> [Task to carry out]:
Check each line of the listing below for the string "vertical", and copy the ones that have it.

> [Records shown]:

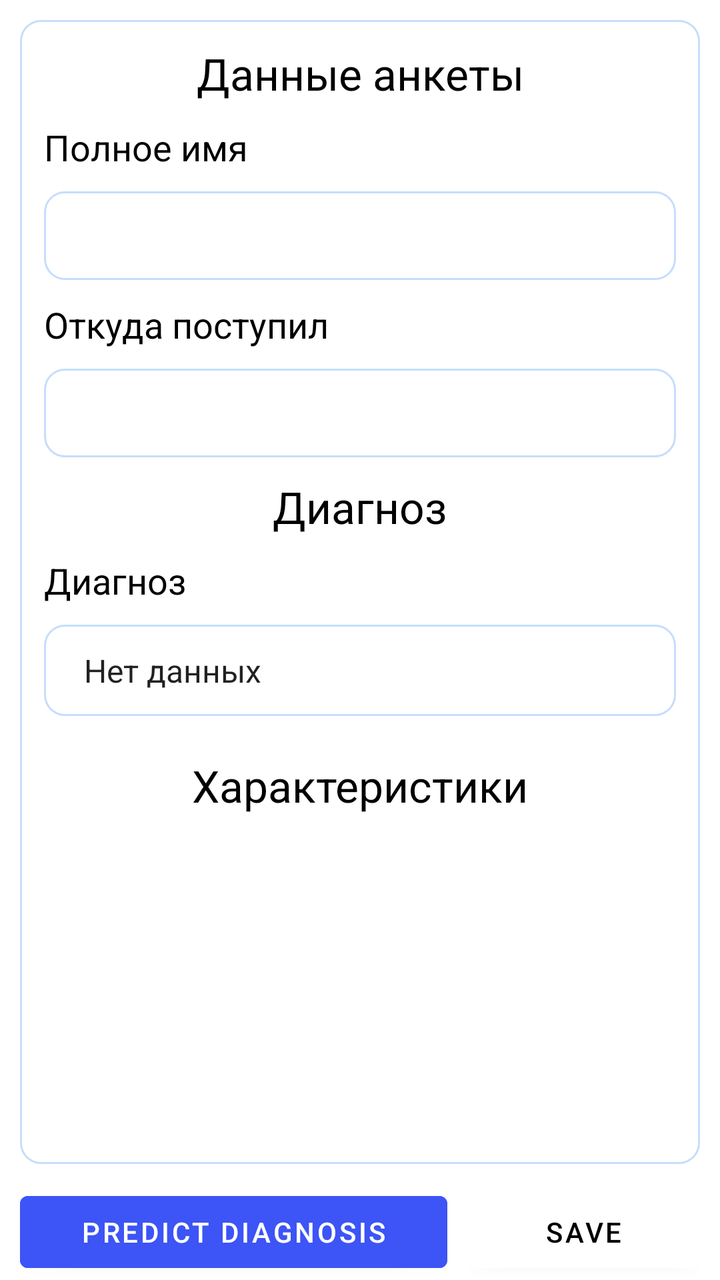
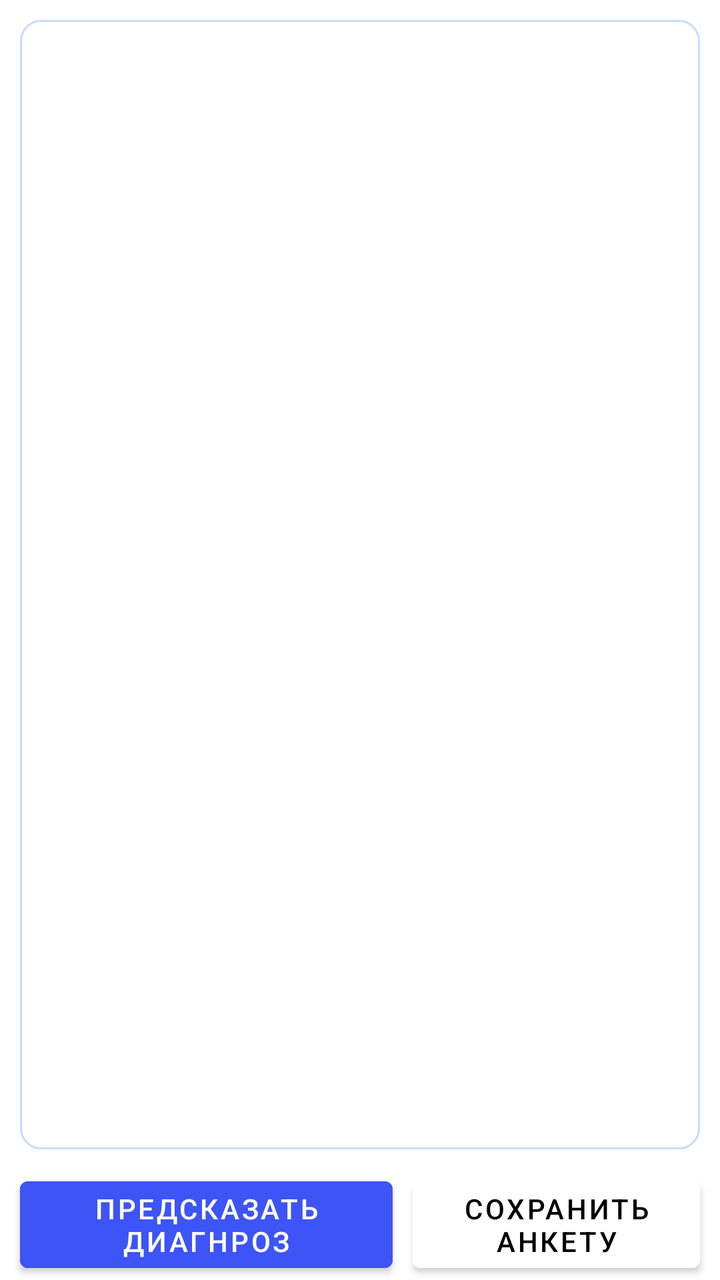

Screens rendered from an Android XML layout before and after an edit, with the pre-edit source and the edit as a unified diff.
<!-- AndroidManifest.xml: application theme Theme.Pancreatitis -->
<!-- res/layout/fragment_questionnaire.xml -->
<?xml version="1.0" encoding="utf-8"?>
<LinearLayout
    xmlns:android="http://schemas.android.com/apk/res/android"
    xmlns:app="http://schemas.android.com/apk/res-auto"
    android:layout_width="match_parent"
    android:layout_height="match_parent"
    android:orientation="vertical">

    <LinearLayout
        android:layout_width="match_parent"
        android:layout_height="0dp"
        android:layout_weight="1"
        android:background="@drawable/rounded_background"
        android:orientation="vertical"
        android:layout_margin="10dp">

        <TextView
            android:id="@+id/title_questionnaire"
            android:layout_width="match_parent"
            android:layout_height="wrap_content"
            android:textSize="22dp"
            android:textColor="@color/black"
            android:text="Данные анкеты"
            android:textAlignment="center"
            android:layout_marginTop="10dp"
            android:layout_marginLeft="10dp"
            android:layout_marginRight="10dp"
            />

        <LinearLayout
            android:layout_width="match_parent"
            android:layout_height="wrap_content"
            android:orientation="vertical"
            android:layout_marginLeft="10dp"
            android:layout_marginRight="10dp">

            <LinearLayout
                android:layout_width="match_parent"
                android:layout_height="wrap_content"
                android:orientation="horizontal">

                <TextView
                    android:id="@+id/name_fio"
                    android:layout_width="0dp"
                    android:layout_height="wrap_content"
                    android:layout_weight="1"
                    android:text="Полное имя"
                    android:textSize="18sp"
                    android:textColor="@color/black"
                    android:layout_marginTop="10dp"
                    android:layout_marginBottom="10dp"
                    android:maxLines="2"
                    android:ellipsize="end" />
            </LinearLayout>

            <EditText
                android:id="@+id/value_fio"
                android:layout_width="match_parent"
                android:layout_height="wrap_content"
                android:background="@drawable/rounded_background"
                android:textSize="18sp"
                android:padding="10dp"/>
        </LinearLayout>

        <LinearLayout
            android:id="@+id/test_admittedhome"
            android:layout_width="match_parent"
            android:layout_height="wrap_content"
            android:orientation="vertical"
            android:layout_marginLeft="10dp"
            android:layout_marginRight="10dp">

            <LinearLayout
                android:layout_width="match_parent"
                android:layout_height="wrap_content"
                android:orientation="horizontal">

                <TextView
                    android:id="@+id/name_admittedfrom"
                    android:layout_width="0dp"
                    android:layout_height="wrap_content"
                    android:layout_weight="1"
                    android:text="Откуда поступил"
                    android:textSize="18sp"
                    android:textColor="@color/black"
                    android:layout_marginTop="10dp"
                    android:layout_marginBottom="10dp"
                    android:maxLines="2"
                    android:ellipsize="end" />
            </LinearLayout>

            <EditText
                android:id="@+id/value_admittedfrom"
                android:layout_width="match_parent"
                android:layout_height="wrap_content"
                android:background="@drawable/rounded_background"
                android:textSize="18sp"
                android:padding="10dp"/>
        </LinearLayout>


        <TextView
            android:id="@+id/title_diagnosis"
            android:layout_width="match_parent"
            android:layout_height="wrap_content"
            android:textSize="22dp"
            android:textColor="@color/black"
            android:text="Диагноз"
            android:textAlignment="center"
            android:layout_marginTop="10dp"
            android:layout_marginLeft="10dp"
            android:layout_marginRight="10dp"
            />

        <LinearLayout
            android:layout_width="match_parent"
            android:layout_height="wrap_content"
            android:layout_marginLeft="10dp"
            android:layout_marginRight="10dp"
            android:layout_marginBottom="10dp"
            android:orientation="vertical">

            <TextView
                android:id="@+id/name_diagnosis"
                android:layout_width="match_parent"
                android:layout_height="wrap_content"
                android:layout_marginTop="10dp"
                android:layout_marginBottom="10dp"
                android:ellipsize="end"
                android:maxLines="2"
                android:text="Диагноз"
                android:textColor="@color/black"
                android:textSize="18sp" />

            <Spinner
                android:id="@+id/spinner_diagnosis"
                android:layout_width="match_parent"
                android:layout_height="wrap_content"
                android:background="@drawable/rounded_background"
                android:entries="@array/spinner_items"
                android:padding="12dp" />
        </LinearLayout>

        <TextView
            android:id="@+id/title_characteristic"
            android:layout_width="match_parent"
            android:layout_height="wrap_content"
            android:textSize="22dp"
            android:textColor="@color/black"
            android:text="Характеристики"
            android:textAlignment="center"
            android:layout_marginTop="10dp"
            android:layout_marginLeft="10dp"
            android:layout_marginRight="10dp"
            />

        
        <androidx.recyclerview.widget.RecyclerView
            android:id="@+id/recycler_view_characteristics"
            android:layout_width="match_parent"
            android:layout_height="match_parent" />

    </LinearLayout>

    <LinearLayout
        android:id="@+id/btns"
        android:layout_width="match_parent"
        android:layout_height="wrap_content"
        app:layout_constraintBottom_toBottomOf="parent"
        android:orientation="horizontal">

        <Button
            android:id="@+id/btn_predict"
            android:layout_width="wrap_content"
            android:layout_height="wrap_content"
            android:backgroundTint="@color/colorActive"
            android:layout_weight="1"
            android:layout_marginLeft="10dp"
            android:layout_marginRight="5dp"
            android:text="Predict Diagnosis" />

        <Button
            android:id="@+id/btn_save"
            android:layout_width="wrap_content"
            android:layout_height="wrap_content"
            android:layout_weight="1"
            android:layout_marginLeft="5dp"
            android:layout_marginRight="10dp"
            android:backgroundTint="@color/white"
            android:textColor="@color/black"
            android:text="Save"/>
    </LinearLayout>
</LinearLayout>
<!-- resources referenced by this layout -->
<resources>
  <string-array name="spinner_items">
          <item>Нет данных</item>
          <item>Отечный панкреатит</item>
          <item>Панкреонекроз среднетяжелое течение</item>
          <item>Панкреонекроз тяжелое течение</item>
      </string-array>
  <color name="black">#FF000000</color>
  <color name="colorActive">#3D54F6</color>
  <color name="white">#FFFFFFFF</color>
  <!-- drawable rounded_background (drawable) -->
  <?xml version="1.0" encoding="utf-8"?>
  <shape xmlns:android="http://schemas.android.com/apk/res/android"
      android:shape="rectangle">
      <corners android:radius="10dp"/>  
      <solid android:color="@android:color/white"/> 
      <padding
          android:left="2dp"
          android:right="2dp"
          android:top="2dp"
          android:bottom="2dp"/>
  
      <stroke
          android:width="1dp"
          android:color="@color/colorCircle"/> 
  </shape>
  <style name="Theme.Pancreatitis" parent="Theme.MaterialComponents.DayNight.DarkActionBar">
          
          <item name="colorPrimary">@color/colorActive</item>
          <item name="colorPrimaryVariant">@color/colorActive</item>
          <item name="colorOnPrimary">@color/white</item>
          
          <item name="colorSecondary">@color/teal_200</item>
          <item name="colorSecondaryVariant">@color/teal_700</item>
          <item name="colorOnSecondary">@color/black</item>
          
          <item name="android:statusBarColor">?attr/colorPrimaryVariant</item>
          
      </style>
  <color name="colorCircle">#C5DDFD</color>
  <color name="teal_200">#FF03DAC5</color>
  <color name="teal_700">#FF018786</color>
</resources>

<!-- the commit's change to res/layout/fragment_questionnaire.xml (unified diff, before → after) -->
@@ -1,7 +1,6 @@
 <?xml version="1.0" encoding="utf-8"?>
 <LinearLayout
     xmlns:android="http://schemas.android.com/apk/res/android"
-    xmlns:app="http://schemas.android.com/apk/res-auto"
     android:layout_width="match_parent"
     android:layout_height="match_parent"
     android:orientation="vertical">
@@ -13,146 +12,6 @@
         android:background="@drawable/rounded_background"
         android:orientation="vertical"
         android:layout_margin="10dp">
-
-        <TextView
-            android:id="@+id/title_questionnaire"
-            android:layout_width="match_parent"
-            android:layout_height="wrap_content"
-            android:textSize="22dp"
-            android:textColor="@color/black"
-            android:text="Данные анкеты"
-            android:textAlignment="center"
-            android:layout_marginTop="10dp"
-            android:layout_marginLeft="10dp"
-            android:layout_marginRight="10dp"
-            />
-
-        <LinearLayout
-            android:layout_width="match_parent"
-            android:layout_height="wrap_content"
-            android:orientation="vertical"
-            android:layout_marginLeft="10dp"
-            android:layout_marginRight="10dp">
-
-            <LinearLayout
-                android:layout_width="match_parent"
-                android:layout_height="wrap_content"
-                android:orientation="horizontal">
-
-                <TextView
-                    android:id="@+id/name_fio"
-                    android:layout_width="0dp"
-                    android:layout_height="wrap_content"
-                    android:layout_weight="1"
-                    android:text="Полное имя"
-                    android:textSize="18sp"
-                    android:textColor="@color/black"
-                    android:layout_marginTop="10dp"
-                    android:layout_marginBottom="10dp"
-                    android:maxLines="2"
-                    android:ellipsize="end" />
-            </LinearLayout>
-
-            <EditText
-                android:id="@+id/value_fio"
-                android:layout_width="match_parent"
-                android:layout_height="wrap_content"
-                android:background="@drawable/rounded_background"
-                android:textSize="18sp"
-                android:padding="10dp"/>
-        </LinearLayout>
-
-        <LinearLayout
-            android:id="@+id/test_admittedhome"
-            android:layout_width="match_parent"
-            android:layout_height="wrap_content"
-            android:orientation="vertical"
-            android:layout_marginLeft="10dp"
-            android:layout_marginRight="10dp">
-
-            <LinearLayout
-                android:layout_width="match_parent"
-                android:layout_height="wrap_content"
-                android:orientation="horizontal">
-
-                <TextView
-                    android:id="@+id/name_admittedfrom"
-                    android:layout_width="0dp"
-                    android:layout_height="wrap_content"
-                    android:layout_weight="1"
-                    android:text="Откуда поступил"
-                    android:textSize="18sp"
-                    android:textColor="@color/black"
-                    android:layout_marginTop="10dp"
-                    android:layout_marginBottom="10dp"
-                    android:maxLines="2"
-                    android:ellipsize="end" />
-            </LinearLayout>
-
-            <EditText
-                android:id="@+id/value_admittedfrom"
-                android:layout_width="match_parent"
-                android:layout_height="wrap_content"
-                android:background="@drawable/rounded_background"
-                android:textSize="18sp"
-                android:padding="10dp"/>
-        </LinearLayout>
-
-
-        <TextView
-            android:id="@+id/title_diagnosis"
-            android:layout_width="match_parent"
-            android:layout_height="wrap_content"
-            android:textSize="22dp"
-            android:textColor="@color/black"
-            android:text="Диагноз"
-            android:textAlignment="center"
-            android:layout_marginTop="10dp"
-            android:layout_marginLeft="10dp"
-            android:layout_marginRight="10dp"
-            />
-
-        <LinearLayout
-            android:layout_width="match_parent"
-            android:layout_height="wrap_content"
-            android:layout_marginLeft="10dp"
-            android:layout_marginRight="10dp"
-            android:layout_marginBottom="10dp"
-            android:orientation="vertical">
-
-            <TextView
-                android:id="@+id/name_diagnosis"
-                android:layout_width="match_parent"
-                android:layout_height="wrap_content"
-                android:layout_marginTop="10dp"
-                android:layout_marginBottom="10dp"
-                android:ellipsize="end"
-                android:maxLines="2"
-                android:text="Диагноз"
-                android:textColor="@color/black"
-                android:textSize="18sp" />
-
-            <Spinner
-                android:id="@+id/spinner_diagnosis"
-                android:layout_width="match_parent"
-                android:layout_height="wrap_content"
-                android:background="@drawable/rounded_background"
-                android:entries="@array/spinner_items"
-                android:padding="12dp" />
-        </LinearLayout>
-
-        <TextView
-            android:id="@+id/title_characteristic"
-            android:layout_width="match_parent"
-            android:layout_height="wrap_content"
-            android:textSize="22dp"
-            android:textColor="@color/black"
-            android:text="Характеристики"
-            android:textAlignment="center"
-            android:layout_marginTop="10dp"
-            android:layout_marginLeft="10dp"
-            android:layout_marginRight="10dp"
-            />
 
         
         <androidx.recyclerview.widget.RecyclerView
@@ -166,7 +25,6 @@
         android:id="@+id/btns"
         android:layout_width="match_parent"
         android:layout_height="wrap_content"
-        app:layout_constraintBottom_toBottomOf="parent"
         android:orientation="horizontal">
 
         <Button
@@ -177,7 +35,7 @@
             android:layout_weight="1"
             android:layout_marginLeft="10dp"
             android:layout_marginRight="5dp"
-            android:text="Predict Diagnosis" />
+            android:text="Предсказать диагнроз" />
 
         <Button
             android:id="@+id/btn_save"
@@ -188,6 +46,6 @@
             android:layout_marginRight="10dp"
             android:backgroundTint="@color/white"
             android:textColor="@color/black"
-            android:text="Save"/>
+            android:text="Сохранить анкету"/>
     </LinearLayout>
 </LinearLayout>
<!-- resource entries referenced after the edit -->
@@ -1,11 +1,5 @@
 <!-- resources referenced by this layout -->
 <resources>
-  <string-array name="spinner_items">
-          <item>Нет данных</item>
-          <item>Отечный панкреатит</item>
-          <item>Панкреонекроз среднетяжелое течение</item>
-          <item>Панкреонекроз тяжелое течение</item>
-      </string-array>
   <color name="black">#FF000000</color>
   <color name="colorActive">#3D54F6</color>
   <color name="white">#FFFFFFFF</color>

> [Exercise output]:
    android:orientation="vertical">
        android:orientation="vertical"
            android:orientation="vertical"
            android:orientation="vertical"
            android:orientation="vertical">
     android:orientation="vertical">
         android:orientation="vertical"
-            android:orientation="vertical"
-            android:orientation="vertical"
-            android:orientation="vertical">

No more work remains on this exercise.